To do:
Exactly what is written in the records below should be returned, minus the images.

Data excerpts:
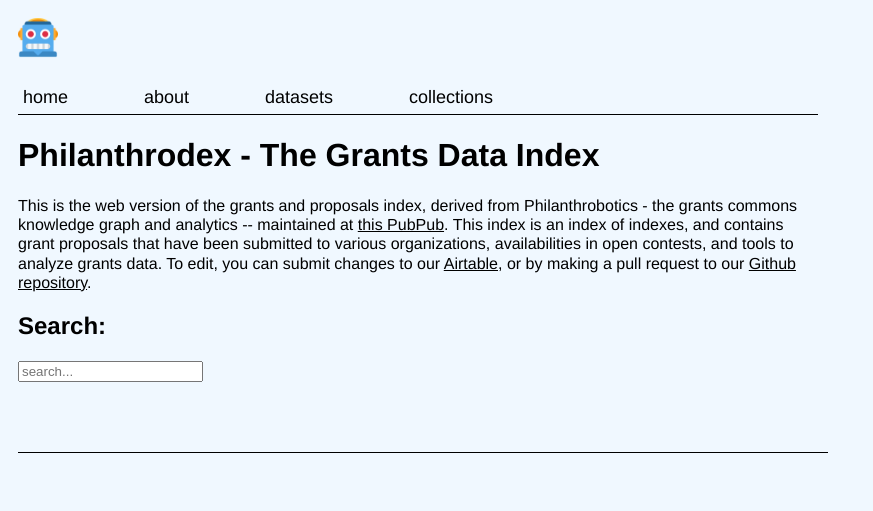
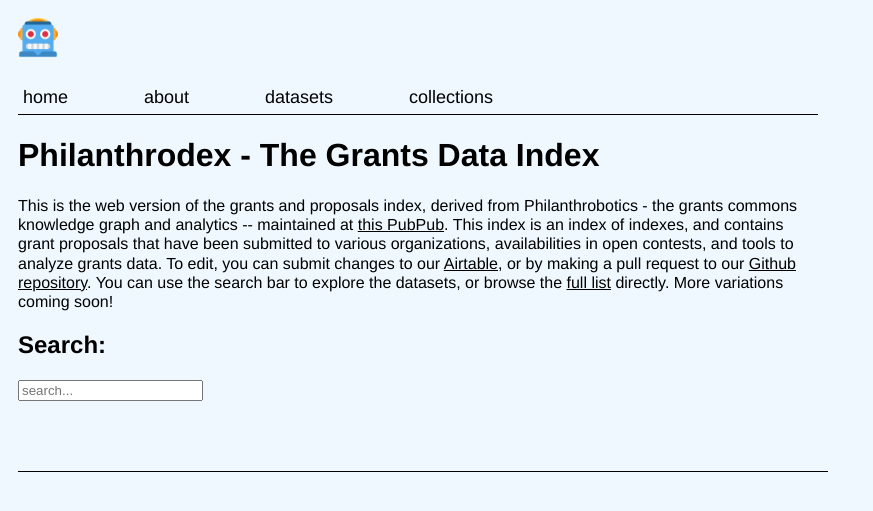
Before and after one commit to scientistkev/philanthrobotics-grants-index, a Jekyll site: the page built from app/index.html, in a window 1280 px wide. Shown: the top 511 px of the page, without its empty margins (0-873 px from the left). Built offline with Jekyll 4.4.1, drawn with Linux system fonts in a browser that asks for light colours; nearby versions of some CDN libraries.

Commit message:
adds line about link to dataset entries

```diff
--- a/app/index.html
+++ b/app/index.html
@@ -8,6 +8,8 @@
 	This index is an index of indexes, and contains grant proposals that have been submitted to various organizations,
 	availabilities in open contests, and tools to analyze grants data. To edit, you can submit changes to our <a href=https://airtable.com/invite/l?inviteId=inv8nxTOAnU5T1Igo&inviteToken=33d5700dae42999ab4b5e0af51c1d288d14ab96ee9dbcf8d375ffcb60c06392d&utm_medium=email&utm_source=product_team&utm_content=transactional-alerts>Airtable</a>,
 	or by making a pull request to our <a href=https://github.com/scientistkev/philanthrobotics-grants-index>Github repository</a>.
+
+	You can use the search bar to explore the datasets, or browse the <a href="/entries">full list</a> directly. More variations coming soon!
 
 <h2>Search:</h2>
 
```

Answer section:
Before and after one commit to scientistkev/philanthrobotics-grants-index, a Jekyll site: the page built from app/index.html, in a window 1280 px wide. Shown: the top 511 px of the page, without its empty margins (0-873 px from the left). Built offline with Jekyll 4.4.1, drawn with Linux system fonts in a browser that asks for light colours; nearby versions of some CDN libraries.

Commit message:
adds line about link to dataset entries

```diff
--- a/app/index.html
+++ b/app/index.html
@@ -8,6 +8,8 @@
 	This index is an index of indexes, and contains grant proposals that have been submitted to various organizations,
 	availabilities in open contests, and tools to analyze grants data. To edit, you can submit changes to our <a href=https://airtable.com/invite/l?inviteId=inv8nxTOAnU5T1Igo&inviteToken=33d5700dae42999ab4b5e0af51c1d288d14ab96ee9dbcf8d375ffcb60c06392d&utm_medium=email&utm_source=product_team&utm_content=transactional-alerts>Airtable</a>,
 	or by making a pull request to our <a href=https://github.com/scientistkev/philanthrobotics-grants-index>Github repository</a>.
+
+	You can use the search bar to explore the datasets, or browse the <a href="/entries">full list</a> directly. More variations coming soon!
 
 <h2>Search:</h2>
 
```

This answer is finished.